#### RECORDED DATA ####
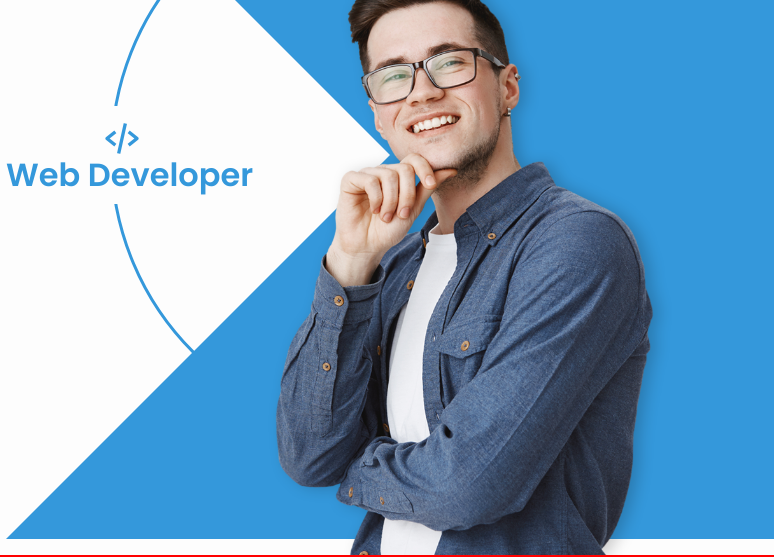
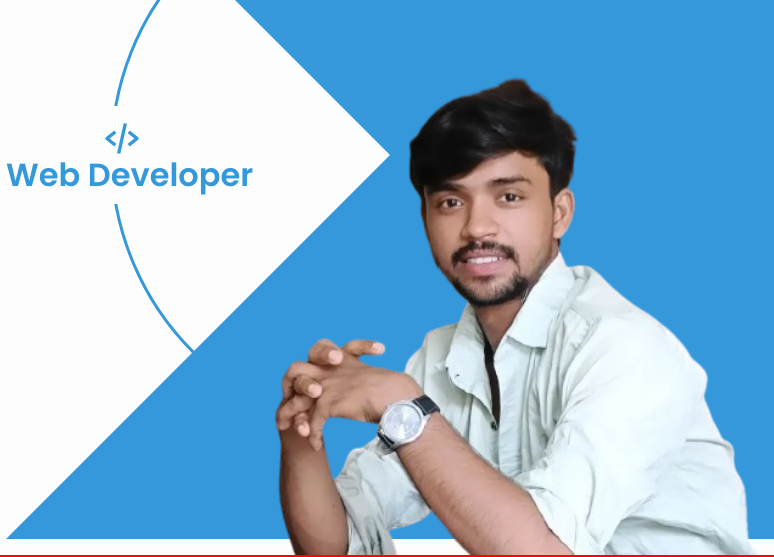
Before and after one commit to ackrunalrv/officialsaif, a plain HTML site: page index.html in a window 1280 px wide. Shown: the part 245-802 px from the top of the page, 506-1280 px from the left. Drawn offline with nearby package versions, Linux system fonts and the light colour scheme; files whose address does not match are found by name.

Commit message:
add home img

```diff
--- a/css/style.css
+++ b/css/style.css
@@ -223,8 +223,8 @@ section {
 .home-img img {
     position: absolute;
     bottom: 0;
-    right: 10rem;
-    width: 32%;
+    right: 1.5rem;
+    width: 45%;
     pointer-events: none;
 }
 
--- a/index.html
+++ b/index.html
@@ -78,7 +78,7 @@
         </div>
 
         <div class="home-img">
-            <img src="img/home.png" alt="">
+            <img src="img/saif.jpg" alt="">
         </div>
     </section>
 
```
####
#### RECORDED DATA ####
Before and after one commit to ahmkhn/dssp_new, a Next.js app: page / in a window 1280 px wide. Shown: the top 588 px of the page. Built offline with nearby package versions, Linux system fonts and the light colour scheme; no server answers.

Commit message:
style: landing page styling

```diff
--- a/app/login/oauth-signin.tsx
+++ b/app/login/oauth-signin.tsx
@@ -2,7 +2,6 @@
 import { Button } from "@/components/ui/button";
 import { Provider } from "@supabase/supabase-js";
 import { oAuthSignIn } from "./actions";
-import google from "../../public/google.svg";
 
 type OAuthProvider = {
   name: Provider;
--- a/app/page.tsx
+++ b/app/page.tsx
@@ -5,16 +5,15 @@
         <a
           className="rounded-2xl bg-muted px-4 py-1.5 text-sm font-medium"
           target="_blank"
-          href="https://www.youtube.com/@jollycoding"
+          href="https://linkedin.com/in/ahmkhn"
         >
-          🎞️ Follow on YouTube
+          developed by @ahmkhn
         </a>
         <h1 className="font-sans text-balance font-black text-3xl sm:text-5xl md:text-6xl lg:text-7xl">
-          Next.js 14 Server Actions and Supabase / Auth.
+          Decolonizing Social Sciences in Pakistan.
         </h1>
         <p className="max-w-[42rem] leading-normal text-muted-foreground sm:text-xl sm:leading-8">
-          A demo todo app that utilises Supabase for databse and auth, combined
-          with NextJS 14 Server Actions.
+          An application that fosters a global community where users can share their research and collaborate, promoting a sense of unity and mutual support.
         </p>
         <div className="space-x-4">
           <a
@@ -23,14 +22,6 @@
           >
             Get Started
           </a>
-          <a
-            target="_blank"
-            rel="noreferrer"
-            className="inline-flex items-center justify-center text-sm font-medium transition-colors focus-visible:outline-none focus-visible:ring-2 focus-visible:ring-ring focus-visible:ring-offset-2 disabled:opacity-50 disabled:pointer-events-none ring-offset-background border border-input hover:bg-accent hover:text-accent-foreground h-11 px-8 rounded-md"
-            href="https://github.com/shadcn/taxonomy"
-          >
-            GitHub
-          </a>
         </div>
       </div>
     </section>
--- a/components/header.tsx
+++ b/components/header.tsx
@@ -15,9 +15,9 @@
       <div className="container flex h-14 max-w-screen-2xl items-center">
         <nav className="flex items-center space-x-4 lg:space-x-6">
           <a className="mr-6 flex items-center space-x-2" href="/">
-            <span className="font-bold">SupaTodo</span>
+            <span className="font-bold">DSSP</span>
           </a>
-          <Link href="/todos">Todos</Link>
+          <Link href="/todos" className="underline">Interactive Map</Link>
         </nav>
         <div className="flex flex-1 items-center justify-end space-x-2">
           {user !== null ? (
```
####
-- EXERCISE DIRECTIONS --
In the entries above, how many lines hold the word "import"? State the number and nothing else.

-- EXERCISE OUTPUT --
4